# Material to process
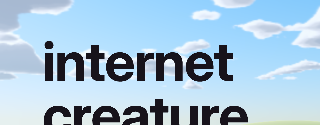
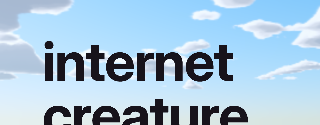
Stop a sliver of the site's hills hanging frozen in the sky
The static sky image was cut from a still of the site down to the top
of the live hills, and its last few rows show the site's own far hill.
It sat motionless above the moving layers, rising out of the last "e" of
"creature". The static sky now repeats the still's last clean row below
it, as the sky band behind the far hills already did.

Changed region(s): [[0.75, 0.96, 1.0, 1.0]]

diff --git a/examples/internet-creature-studios/render_layers.py b/examples/internet-creature-studios/render_layers.py
@@ -43,6 +43,7 @@ WIDTH, HEIGHT = 320, 240
 # sky: ground at infinity meets the sky at this row, and the far crests reach
 # up to about row 120.
 HORIZON = 135.0
+SKY_CLEAN_ROWS = 120  # rows of sky.png above its own hills
 FOCAL = 120 / math.tan(math.radians(16))  # the preset's 32 degree vertical fov
 EYE = 12.0  # the preset camera's height
 SS = 3  # supersampling per axis
@@ -511,15 +512,19 @@ def main(preset_path, source, out, mode="full"):
     logo = Image.open(os.path.join(source, "logo.png")).convert("RGBA")
     logo_at = (layout["logo_x"], layout["logo_y"])
 
-    # Below row 119 sky.png shows the site's own hills, so the sky band
-    # repeats that row down to the horizon.
-    clean = min(119, sky_bottom)
-    band_img = Image.new("RGBA", (WIDTH, sky_bottom - sky_top + 1))
-    for y in range(sky_top, sky_bottom + 1):
-        band_img.paste(frame.crop((0, min(y, clean), WIDTH, min(y, clean) + 1)), (0, y - sky_top))
-    band_img.convert("RGB").save(os.path.join(out, "sky_band.png"), optimize=True)
+    # Below row SKY_CLEAN_ROWS - 1, sky.png shows the site's own hills. Both
+    # sky images repeat that last clean row instead: the static one too, or
+    # a sliver of those hills hangs frozen above the live ones.
+    def sky(first, end):
+        img = Image.new("RGBA", (WIDTH, end - first))
+        for y in range(first, end):
+            row = min(y, SKY_CLEAN_ROWS - 1)
+            img.paste(frame.crop((0, row, WIDTH, row + 1)), (0, y - first))
+        return img
 
-    top_img = frame.crop((0, 0, WIDTH, sky_top))
+    sky(sky_top, sky_bottom + 1).convert("RGB").save(os.path.join(out, "sky_band.png"), optimize=True)
+
+    top_img = sky(0, sky_top)
     top_img.alpha_composite(logo, logo_at)
     top_img.convert("RGB").save(os.path.join(out, "sky_top.png"), optimize=True)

# Problem to work on
Please set down every line of the data above precisely, dropping the images.

# Written reply
Stop a sliver of the site's hills hanging frozen in the sky
The static sky image was cut from a still of the site down to the top
of the live hills, and its last few rows show the site's own far hill.
It sat motionless above the moving layers, rising out of the last "e" of
"creature". The static sky now repeats the still's last clean row below
it, as the sky band behind the far hills already did.

Changed region(s): [[0.75, 0.96, 1.0, 1.0]]

diff --git a/examples/internet-creature-studios/render_layers.py b/examples/internet-creature-studios/render_layers.py
@@ -43,6 +43,7 @@ WIDTH, HEIGHT = 320, 240
 # sky: ground at infinity meets the sky at this row, and the far crests reach
 # up to about row 120.
 HORIZON = 135.0
+SKY_CLEAN_ROWS = 120  # rows of sky.png above its own hills
 FOCAL = 120 / math.tan(math.radians(16))  # the preset's 32 degree vertical fov
 EYE = 12.0  # the preset camera's height
 SS = 3  # supersampling per axis
@@ -511,15 +512,19 @@ def main(preset_path, source, out, mode="full"):
     logo = Image.open(os.path.join(source, "logo.png")).convert("RGBA")
     logo_at = (layout["logo_x"], layout["logo_y"])
 
-    # Below row 119 sky.png shows the site's own hills, so the sky band
-    # repeats that row down to the horizon.
-    clean = min(119, sky_bottom)
-    band_img = Image.new("RGBA", (WIDTH, sky_bottom - sky_top + 1))
-    for y in range(sky_top, sky_bottom + 1):
-        band_img.paste(frame.crop((0, min(y, clean), WIDTH, min(y, clean) + 1)), (0, y - sky_top))
-    band_img.convert("RGB").save(os.path.join(out, "sky_band.png"), optimize=True)
+    # Below row SKY_CLEAN_ROWS - 1, sky.png shows the site's own hills. Both
+    # sky images repeat that last clean row instead: the static one too, or
+    # a sliver of those hills hangs frozen above the live ones.
+    def sky(first, end):
+        img = Image.new("RGBA", (WIDTH, end - first))
+        for y in range(first, end):
+            row = min(y, SKY_CLEAN_ROWS - 1)
+            img.paste(frame.crop((0, row, WIDTH, row + 1)), (0, y - first))
+        return img
 
-    top_img = frame.crop((0, 0, WIDTH, sky_top))
+    sky(sky_top, sky_bottom + 1).convert("RGB").save(os.path.join(out, "sky_band.png"), optimize=True)
+
+    top_img = sky(0, sky_top)
     top_img.alpha_composite(logo, logo_at)
     top_img.convert("RGB").save(os.path.join(out, "sky_top.png"), optimize=True)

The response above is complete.